## TASK BRIEF
Filter the records below, keeping only lines with the string "ipynb".

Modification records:
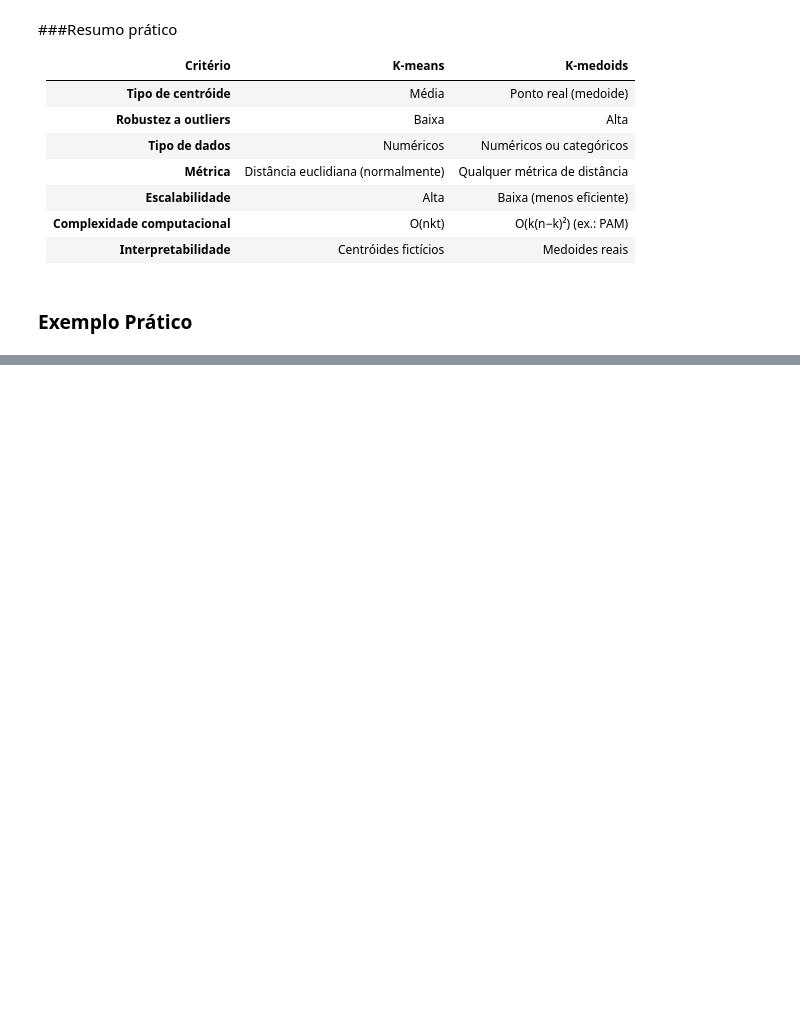
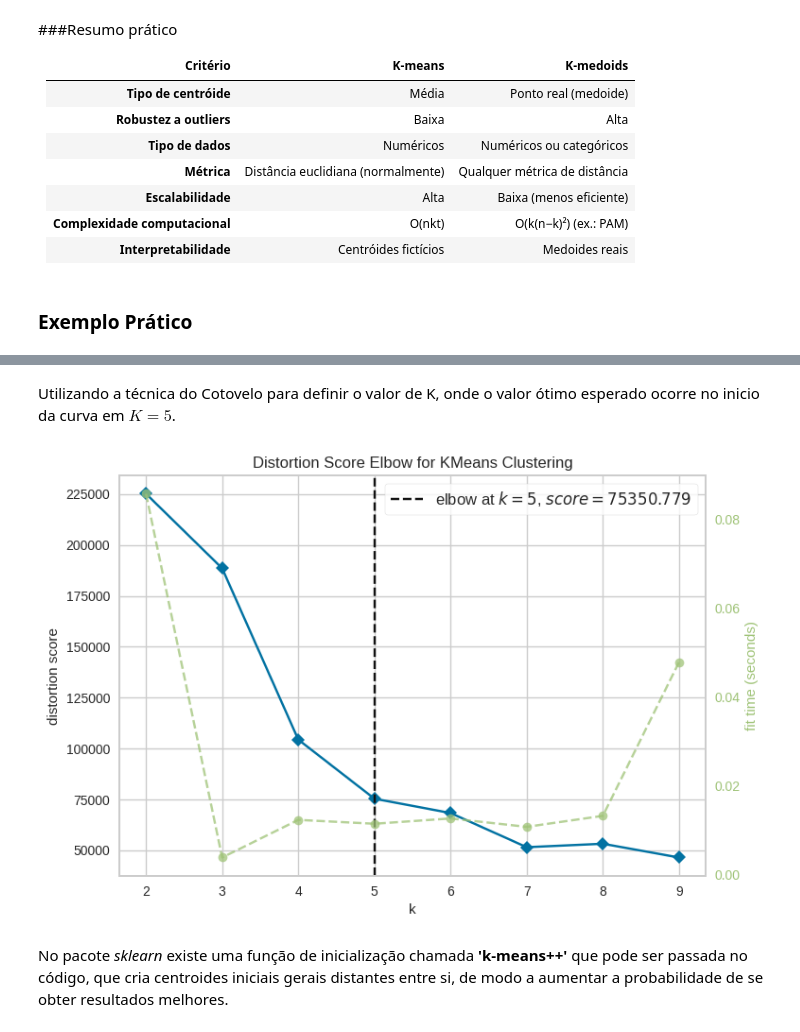
Before and after one commit to ricardoestevez/datascience, a Jupyter notebook: Tecnicas_Agrupamento.ipynb, the cells around one changed output, grey strips where cells are left out. Saved outputs shown, nothing was run; the diff lists cells and outputs as text; code cells hidden in the pictures; blank space fills up the shorter version.

```diff
--- a/Tecnicas_Agrupamento.ipynb
+++ b/Tecnicas_Agrupamento.ipynb
@@ -69,0 +155,19 @@ drive.mount('/content/drive')
+# %%
+# Somente dados númericos entram na clusterização
+
+X_numeric = df[['Age', 'Annual Income (k$)', 'Spending Score (1-100)']]
+# %% [markdown]
+Utilizando a técnica do Cotovelo para definir o valor de K, onde o valor ótimo esperado ocorre no inicio da curva em $K = 5$.
+# %%
+from yellowbrick.cluster import KElbowVisualizer
+
+model = KMeans(random_state=1)
+visualizer = KElbowVisualizer(model, k=(2,10))
+
+visualizer.fit(X_numeric)
+visualizer.show()
+plt.show()
+# %% [output]
+[figure, added]
+# %% [markdown]
+No pacote _sklearn_ existe uma função de inicialização chamada **'k-means++'** que pode ser passada no código, que cria centroides iniciais gerais distantes entre si, de modo a aumentar a probabilidade de se obter resultados melhores.
```
Also changed, not shown: parts of 21 cells of this notebook.
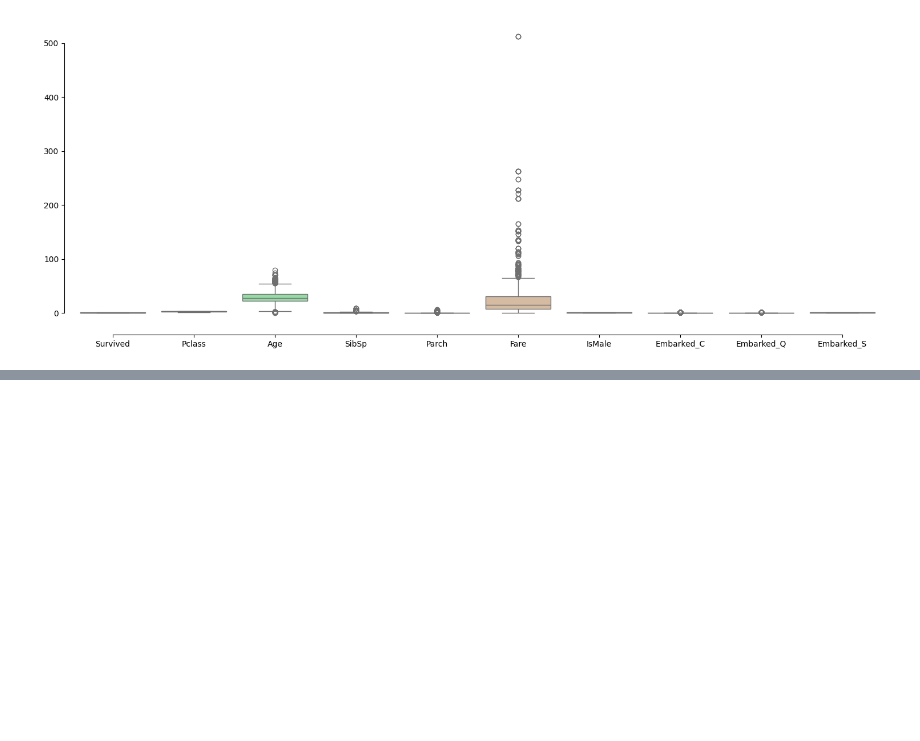
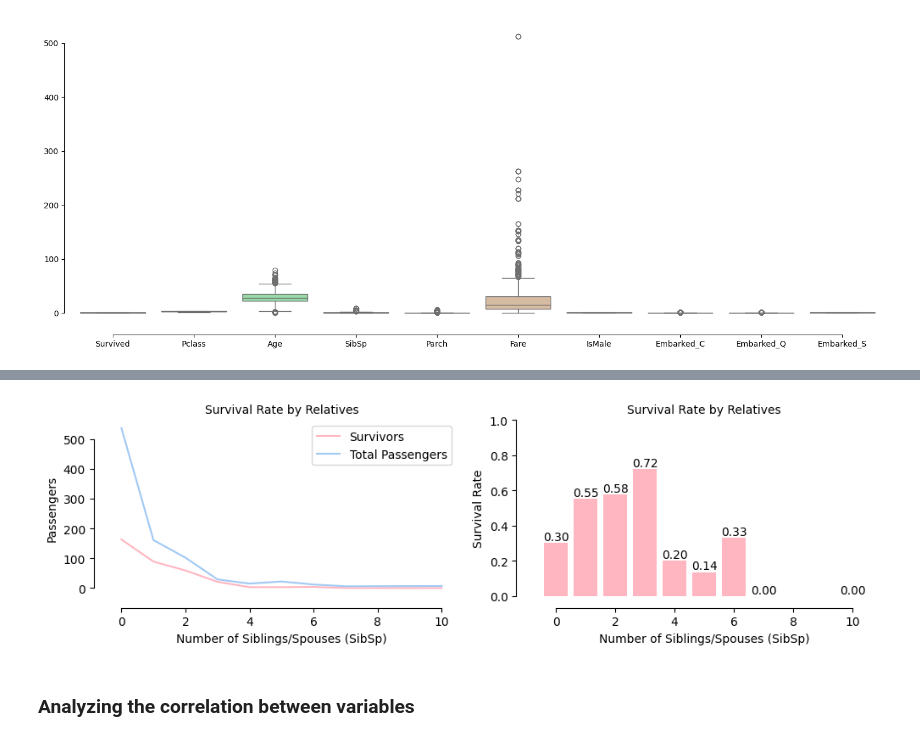
Before and after one commit to guievbs/titanic-kaggle, a Jupyter notebook: src/features/feature_eng.ipynb, the cells around one changed output, grey strips where cells are left out. Saved outputs shown, nothing was run; the diff lists cells and outputs as text; code cells hidden in the pictures; blank space fills up the shorter version.

```diff
--- a/src/features/feature_eng.ipynb
+++ b/src/features/feature_eng.ipynb
@@ -96,0 +225,3 @@ plt.show()
+# %%
+train['Relatives'] = train['SibSp'] + train['Parch']
+test['Relatives'] = test['SibSp'] + test['Parch']
@@ -96,0 +258,6 @@ plt.show()
+# %%
+Relatives_df = train.groupby('Relatives')['Survived'].agg(
+    ['sum','count','mean']).reset_index()
+
+Relatives_df.columns = ['Relatives','Live','Total','Percentual']
+Relatives_df
@@ -96,0 +275,34 @@ plt.show()
+# %%
+fig, ax = plt.subplots(ncols=2, figsize=(10, 3))
+
+# Analysis (left)
+ax[0].plot(Relatives_df['Relatives'], Relatives_df['Live'],
+           label='Survivors', color='lightpink')
+
+ax[0].plot(Relatives_df['Relatives'], Relatives_df['Total'],
+           label='Total Passengers')
+
+ax[0].set_title('Survival Rate by Relatives', fontsize=10)
+ax[0].set_xlabel('Number of Siblings/Spouses (SibSp)')
+ax[0].set_ylabel('Passengers')
+ax[0].legend()
+
+# Survival rate (right)
+ax[1].bar(Relatives_df['Relatives'], Relatives_df['Percentual'],
+          color='lightpink')
+
+ax[1].bar_label(ax[1].containers[0], fmt="%.02f")
+
+ax[1].set_title('Survival Rate by Relatives', fontsize=10)
+ax[1].set_xlabel('Number of Siblings/Spouses (SibSp)')
+ax[1].set_ylabel('Survival Rate')
+ax[1].set_ylim(0, 1)
+
+plt.tight_layout()  # Adjust spacing between subplots and figure edges
+sns.despine(offset=10, trim=True)  # Remove unnecessary chart elements for cleaner look
+plt.subplots_adjust(hspace=0.5, wspace=0.2)  # Adjust spacing between subplots vertically
+plt.show()
+# %% [output]
+[figure, added]
+# %% [markdown]
+### Analyzing the correlation between variables
```
Also changed, not shown: parts of 39 cells of this notebook.
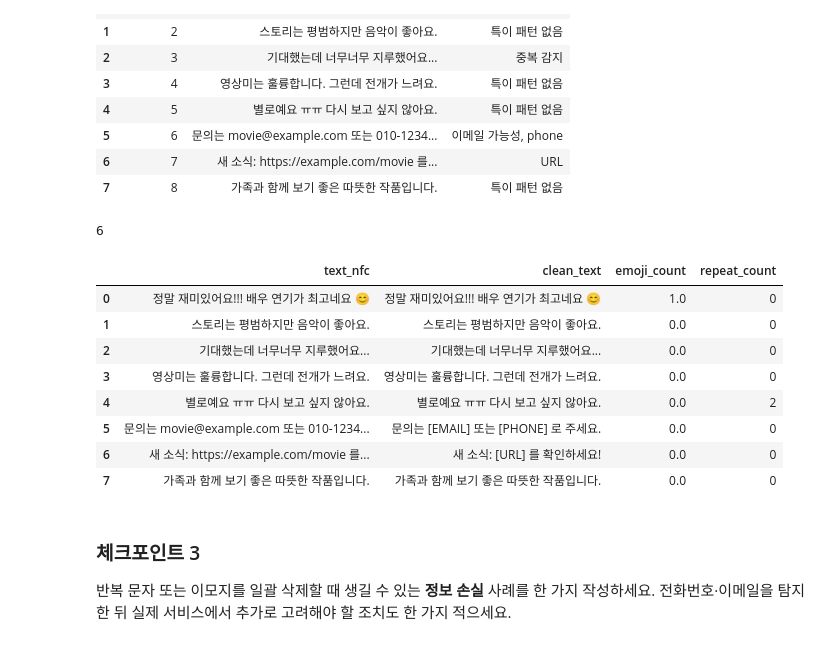
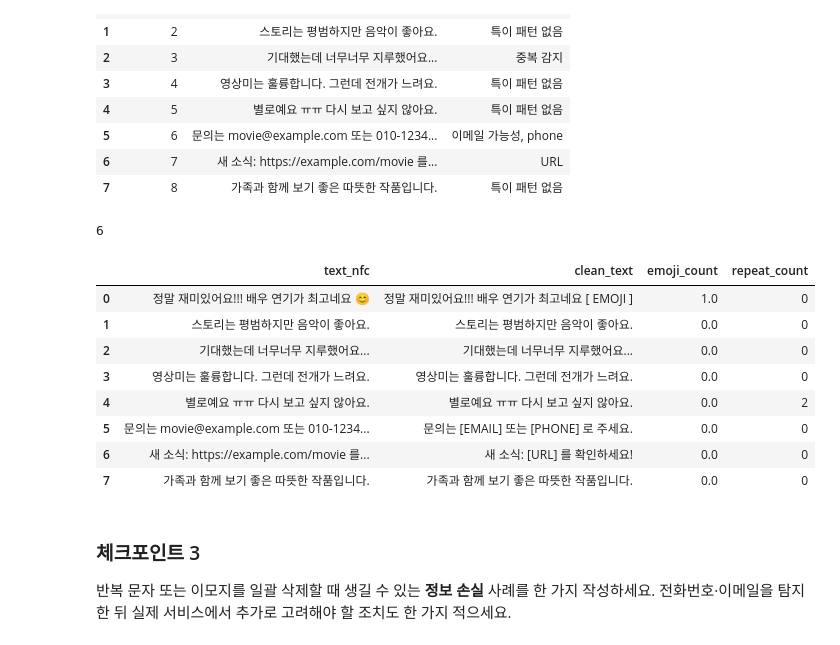
Before and after one commit to KyeongTaek/NLP_2026, a Jupyter notebook: study_material/NLP_week03.ipynb, the cells around one changed output. Drawn from its saved outputs; the diff is of its cells as text; code cells hidden in the pictures.

```diff
--- a/study_material/NLP_week03.ipynb
+++ b/study_material/NLP_week03.ipynb
@@ -186,9 +186,16 @@ def basic_clean(text, mask_sensitive=True): # 문맥을 파악할 때는 도움
 
     return text
 
+def emoji_mask(text, mask_sensitive=True):
+  # text에서 이모지로 보이는 걸 찾아 ' [EMOJI] '로 바꿔서 반환
+  new_text = re.sub(r'[^\w\s.+,!?\[\]:\-]+', '[ EMOJI ]' if mask_sensitive else ' ', text)
+
+  return new_text
+
 def emoji_count(text, mask_sensitive=True):
   # text에서 이모지로 보이는 걸 찾아 ' [EMOJI] '로 바꿔서 반환
-  new_text = re.sub(r'[^\w\s.+,!?\[\]:\-]+', '[ EMOJI ]' if mask_sensitive else ' ', text) # sol1) 간단한 re 이용
+  new_text = emoji_mask(text, mask_sensitive=mask_sensitive) # sol1) 간단한 re 이용
+  # new_text = re.sub(r'[^\w\s.+,!?\[\]:\-]+', '[ EMOJI ]' if mask_sensitive else ' ', text)
   # print(f'{text} -> {new_text}')
   num = (len(new_text) - len(text)) / 8 # 이모지 1개 -> [ EMOJI ] 9글자
 
@@ -210,36 +217,37 @@ def repeat_count_prev(text): # sol0. 단일 문자 반복만 잡을 수 있는
     cnt += 1
 
   return cnt+1 if isMultiple else cnt
 
 def repeat_count_variety(text):
   matches = re.findall(r'(\w)\1+', text) # 처음으로 2번 이상 반복되는 패턴들을 리스트로 반환
   # print(matches)
   return len(matches)
 
 def repeat_count_intensity(text):
-  matches = re.finditer(r'([ㄱ-하-ㅣ])\1+', text) # 처음으로 2번 이상 반복되는 한글 자음/모음을 반복자로 반환
+  matches = re.finditer(r'([ㄱ-ㅎㅏ-ㅣ])\1+', text) # 처음으로 2번 이상 반복되는 한글 자음/모음을 반복자로 반환
 
   total_repeat_chars = 0
   for match in matches:
     total_repeat_chars += len(match.group()) # 매칭된 전체 문자열의 길이를 더함
 
   return total_repeat_chars
 
 
-print(repeat_count_intensity('안녕 ㅋㅋㅋㅋ ㅎㅎ'))
+print(repeat_count_intensity('안녕 ㅋㅋㅋㅋ ㅎㅎ 하하하하'))
 
 if 'text_nfc' in df.columns:
     df['clean_text'] = df['text_nfc'].apply(basic_clean) # 각 요소에 대해 basic_clean 함수를 돌린 값을 반환.
     df['emoji_count'] = df['clean_text'].apply(emoji_count)
+    df['clean_text'] = df['clean_text'].apply(emoji_mask)
     df['repeat_count'] = df['clean_text'].apply(repeat_count_intensity)
 
     display(df[['text_nfc', 'clean_text', 'emoji_count', 'repeat_count']])
 else:
     print('TODO 2를 완료한 뒤 다시 실행하세요.')
 # %% [output]
 6
 |  | text_nfc | clean_text | emoji_count | repeat_count |
-| 0 | 정말 재미있어요!!! 배우 연기가 최고네요 😊 | 정말 재미있어요!!! 배우 연기가 최고네요 😊 | 1.0 | 0 |
+| 0 | 정말 재미있어요!!! 배우 연기가 최고네요 😊 | 정말 재미있어요!!! 배우 연기가 최고네요 [ EMOJI ] | 1.0 | 0 |
 | 1 | 스토리는 평범하지만 음악이 좋아요. | 스토리는 평범하지만 음악이 좋아요. | 0.0 | 0 |
 | 2 | 기대했는데 너무너무 지루했어요... | 기대했는데 너무너무 지루했어요... | 0.0 | 0 |
 | 3 | 영상미는 훌륭합니다. 그런데 전개가 느려요. | 영상미는 훌륭합니다. 그런데 전개가 느려요. | 0.0 | 0 |
```
Also changed, not shown: parts of 8 cells of this notebook.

## RESULT
Before and after one commit to ricardoestevez/datascience, a Jupyter notebook: Tecnicas_Agrupamento.ipynb, the cells around one changed output, grey strips where cells are left out. Saved outputs shown, nothing was run; the diff lists cells and outputs as text; code cells hidden in the pictures; blank space fills up the shorter version.
--- a/Tecnicas_Agrupamento.ipynb
+++ b/Tecnicas_Agrupamento.ipynb
Before and after one commit to guievbs/titanic-kaggle, a Jupyter notebook: src/features/feature_eng.ipynb, the cells around one changed output, grey strips where cells are left out. Saved outputs shown, nothing was run; the diff lists cells and outputs as text; code cells hidden in the pictures; blank space fills up the shorter version.
--- a/src/features/feature_eng.ipynb
+++ b/src/features/feature_eng.ipynb
Before and after one commit to KyeongTaek/NLP_2026, a Jupyter notebook: study_material/NLP_week03.ipynb, the cells around one changed output. Drawn from its saved outputs; the diff is of its cells as text; code cells hidden in the pictures.
--- a/study_material/NLP_week03.ipynb
+++ b/study_material/NLP_week03.ipynb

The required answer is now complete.